“I’d like to be able to say we were so intentional about being this gritty blues two-piece, way before the White Stripes,” Garrett says. “The truth is, I didn’t feel that comfortable playing with anyone else. We started busking in the street, in the park near Cambridge Common, where nobody went [laughs]. Not really making any money, but that’s how we first felt comfortable playing out. When we tried out other people eventually, it never really worked. It’s hard to join in on two best friends who are very crazed girls when they’re together.”

Garrett acknowledges Morphine as a “huge influence,” but neither she nor McManus identifies with a particular scene. They’ve been fine with being labeled “garage rock,” but their tastes range from Howlin’ Wolf and the Stooges to King Sunny Ade and the Butthole Surfers. “We just have love for music,” she notes, “more than the culture around whatever the music is.”

The vitality and lean angularity of Mr. Airplane’s Music made the late ’90s and early ’00s a heady blur of touring (with Morphine, the White Stripes, the Detroit Cobras, Yeah Yeah Yeahs), and recording. By the time they released 2004’s polished “C’mon DJ,” they needed a break.

Their hiatus lasted a decade. (“We had kids,” Garrett says, laughing.) After a few years, independent of each other, they started missing their friendship and band. Reunion wheels began turning when a German fan booked Mr. Airplane Man for a two-week tour.

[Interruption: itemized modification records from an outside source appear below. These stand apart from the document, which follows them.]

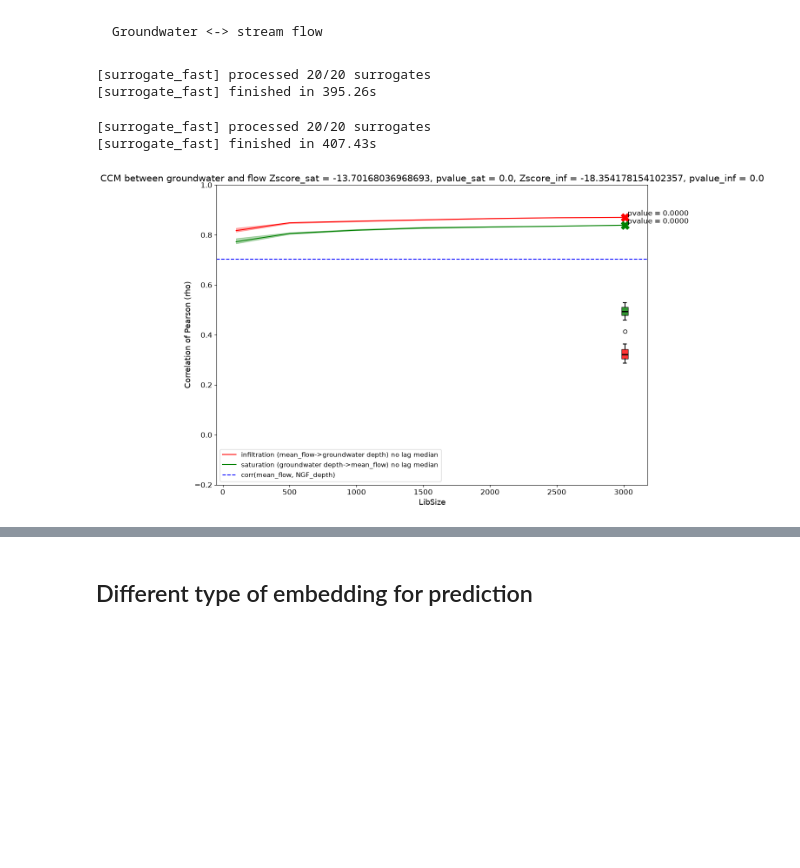
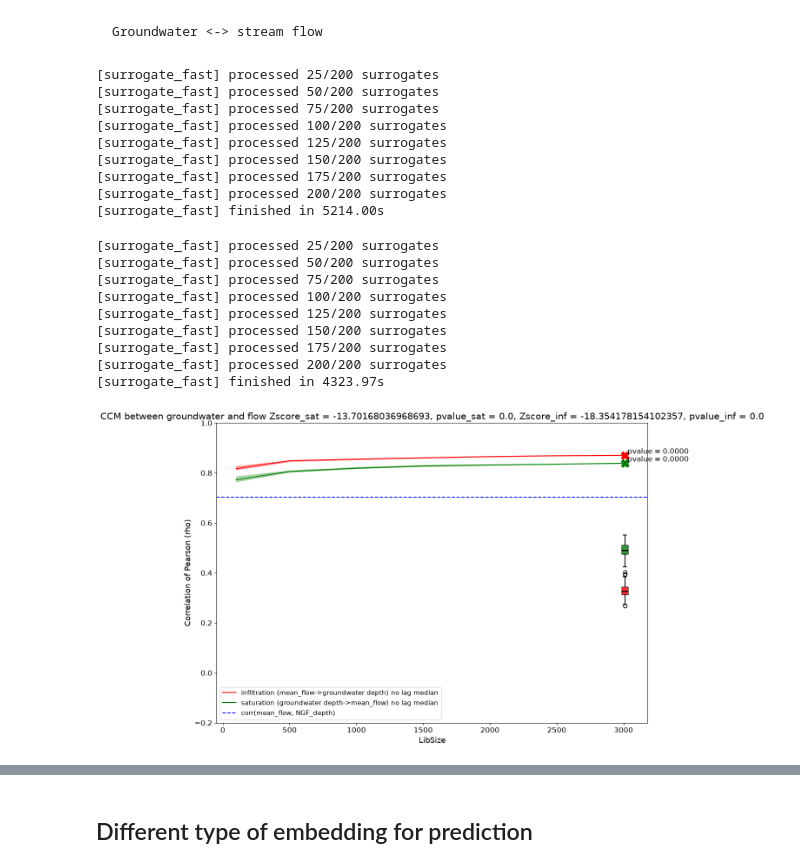
Before and after one commit to EulalieContreras/NTU_ecoinformatic, a Jupyter notebook: mywork/hydrography_notebook.ipynb, the cells around one changed output, grey strips where cells are left out. Drawn from its saved outputs; the diff is of its cells as text; code cells hidden in the pictures; blank space fills up the shorter version.

```diff
--- a/mywork/hydrography_notebook.ipynb
+++ b/mywork/hydrography_notebook.ipynb
@@ -295,7 +295,7 @@ river_flow_series = normalize_mean_flow_fdv1_a
 rain_df = pd.DataFrame({'date': meteo['date'], 'precipitation': rain_series})
 river_flow_df = pd.DataFrame({'date': fdv1['date'], 'mean_flow': river_flow_series})
 
-df = (
+df_preprocess = (
     pd.merge(
         rain_df[['date', 'precipitation']].dropna(),
         river_flow_df[['date', 'mean_flow']].dropna(),
@@ -306,21 +306,21 @@ df = (
     .reset_index(drop=True)
 )
 
-df = df[['date', 'precipitation', 'mean_flow']].dropna().reset_index(drop=True)
+df_preprocess = df_preprocess[['date', 'precipitation', 'mean_flow']].dropna().reset_index(drop=True)
 
-E_best_causal = fun.find_best_E_ccm(df, 'mean_flow', 'precipitation')
-E_best_noncausal = fun.find_best_E_ccm(df, 'precipitation', 'mean_flow')
+E_best_causal = fun.find_best_E_ccm(df_preprocess, 'mean_flow', 'precipitation')
+E_best_noncausal = fun.find_best_E_ccm(df_preprocess, 'precipitation', 'mean_flow')
 
 libs = [100, 50, 100, 200, 300, 350]
 
-causal = fun.run_ccm_bootstrap(df, 'mean_flow', 'precipitation', E_best_causal, libs=libs)
-non_causal = fun.run_ccm_bootstrap(df, 'precipitation', 'mean_flow', E_best_noncausal, libs=libs)
+causal = fun.run_ccm_bootstrap(df_preprocess, 'mean_flow', 'precipitation', E_best_causal, libs=libs)
+non_causal = fun.run_ccm_bootstrap(df_preprocess, 'precipitation', 'mean_flow', E_best_noncausal, libs=libs)
 
 
-final_causal0 = fun.final_ccm(df, 'mean_flow', 'precipitation', libs=libs, Tp=0)
-final_causal3 = fun.final_ccm(df, 'mean_flow', 'precipitation', libs=libs, Tp=-3)
-final_causal_3 = fun.final_ccm(df, 'mean_flow', 'precipitation', libs=libs, Tp= 3)
-final_noncausal = fun.final_ccm(df, 'precipitation', 'mean_flow', libs=libs)
+final_causal0 = fun.final_ccm(df_preprocess, 'mean_flow', 'precipitation', libs=libs, Tp=0)
+final_causal3 = fun.final_ccm(df_preprocess, 'mean_flow', 'precipitation', libs=libs, Tp=-3)
+final_causal_3 = fun.final_ccm(df_preprocess, 'mean_flow', 'precipitation', libs=libs, Tp= 3)
+final_noncausal = fun.final_ccm(df_preprocess, 'precipitation', 'mean_flow', libs=libs)
 
 
 stat_causal0 = final_causal0[0]
@@ -330,7 +330,7 @@ stat_noncausal = final_noncausal[0]
 
 libsize = stat_causal0.index
 
-corr0 = df['mean_flow'].corr(df['precipitation'])
+corr0 = df_preprocess['mean_flow'].corr(df_preprocess['precipitation'])
 
 plt.figure()
 plt.plot(libsize, stat_causal0[0.5], color='r', label= 'causal (precipitation->mean_flow) 0 lag' + " median")
@@ -745,8 +835,8 @@ zobs_inf = (z1-z2) / np.sqrt( 2 / (n-3) )
 pval_inf = (1- stats.norm.cdf(abs(zobs_inf)))
 
 
-surr_infiltration = fun.surrogate_fast(df, 'NGF_depth', 'mean_flow', comparaison = total_infiltration, libs=libs, num=20, Tp=-3)
-surr_saturation = fun.surrogate_fast(df, 'mean_flow', 'NGF_depth', comparaison = total_saturation, libs=libs, num=20, Tp=0) #200 is better but too long
+surr_infiltration = fun.surrogate_fast(df, 'NGF_depth', 'mean_flow', comparaison = total_infiltration, libs=libs, num=200, Tp=-3)
+surr_saturation = fun.surrogate_fast(df, 'mean_flow', 'NGF_depth', comparaison = total_saturation, libs=libs, num=200, Tp=0) #200 is better but too long
 
 pvalue_infiltration = surr_infiltration[2]
 pvalue_saturation = surr_saturation[2]
@@ -797,38 +887,52 @@ plt.boxplot(
 )
 
 # Ajuste aussi les positions des scatter points et du texte
 plt.scatter(libs[-1] + 10, total_infiltration, color='red', marker='X', s=180, zorder=3)
 plt.text(
     libs[-1] + 30,
     total_infiltration,
     f"pvalue = {pvalue_infiltration:.4f}",
     va='bottom',
     fontsize=12,
     color='black'
 )
 
 plt.scatter(libs[-1] + 10, total_saturation, color='green', marker='X', s=180, zorder=3)
 plt.text(
     libs[-1] + 30,
     total_saturation,
     f"pvalue = {pvalue_saturation:.4f}",
     va='bottom',
     fontsize=12,
     color='black'
 )
 
 plt.title(f'CCM between groundwater and flow Zscore_sat = {zobs_sat}, pvalue_sat = {pval_sat}, Zscore_inf = {zobs_inf}, pvalue_inf = {pval_inf}', fontsize=15)
 plt.xlabel('LibSize', fontsize=13)
 plt.ylabel('Correlation of Pearson (rho)', fontsize=13)
 plt.legend(fontsize=11)
 plt.ylim(-0.2, 1)
 plt.tight_layout()
 # %% [output]
-[surrogate_fast] processed 20/20 surrogates
-[surrogate_fast] finished in 395.26s
+[surrogate_fast] processed 25/200 surrogates
+[surrogate_fast] processed 50/200 surrogates
+[surrogate_fast] processed 75/200 surrogates
+[surrogate_fast] processed 100/200 surrogates
+[surrogate_fast] processed 125/200 surrogates
+[surrogate_fast] processed 150/200 surrogates
+[surrogate_fast] processed 175/200 surrogates
+[surrogate_fast] processed 200/200 surrogates
+[surrogate_fast] finished in 5214.00s
-[surrogate_fast] processed 20/20 surrogates
-[surrogate_fast] finished in 407.43s
+[surrogate_fast] processed 25/200 surrogates
+[surrogate_fast] processed 50/200 surrogates
+[surrogate_fast] processed 75/200 surrogates
+[surrogate_fast] processed 100/200 surrogates
+[surrogate_fast] processed 125/200 surrogates
+[surrogate_fast] processed 150/200 surrogates
+[surrogate_fast] processed 175/200 surrogates
+[surrogate_fast] processed 200/200 surrogates
+[surrogate_fast] finished in 4323.97s
-[figure, old version]
+[figure, new version]
 # %% [markdown]
 ![title](img/surrogate_groundwater.png)
 # %% [markdown]
```
Also changed, not shown: parts of 9 cells of this notebook, 5 other files.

“It was getting old, getting stale; we just needed to do other things,” Garrett explains. “It’s like Mark Sandman said: ‘Don’t over-focus on the band, go travel.’ And that’s true in life. Now we have something to sing about, write about, play about.”

Last November Garrett, who studied film in college, relocated to Koreatown with her young son. McManus’ family couldn’t leave Rhode Island, however, so they’re negotiating the tricky logistics of being a bicoastal band, which is hell on rehearsals. Garrett expects their sets at Redwood Bar in downtown LA tonight and the Buccaneer Lounge in Sierra Madre Saturday will mix longtime fan favorites like “Jesus on the Mainline” with material from an album they recorded in May with producer Robin Girault. Scheduled for February release by Sympathy for the Record Industry, “Jacaranda” expands Mr. Airplane Man’s sound with bass and some additional guitar to support Garrett’s vibey slide playing.

“When Tara came to visit in May, the whole street outside our practice space was lined with jacaranda in bloom,” Garrett recalls. “Seeing jacaranda blooming for the first time, I fell in love with the world.”

Mr. Airplane Man and the Bloody Brains perform at the Buccaneer Lounge, 70 W. Sierra Madre Blvd., Sierra Madre, 9:30 p.m.-1 a.m. Saturday, Nov. 18; free admission. Info: (626) 355-9045.,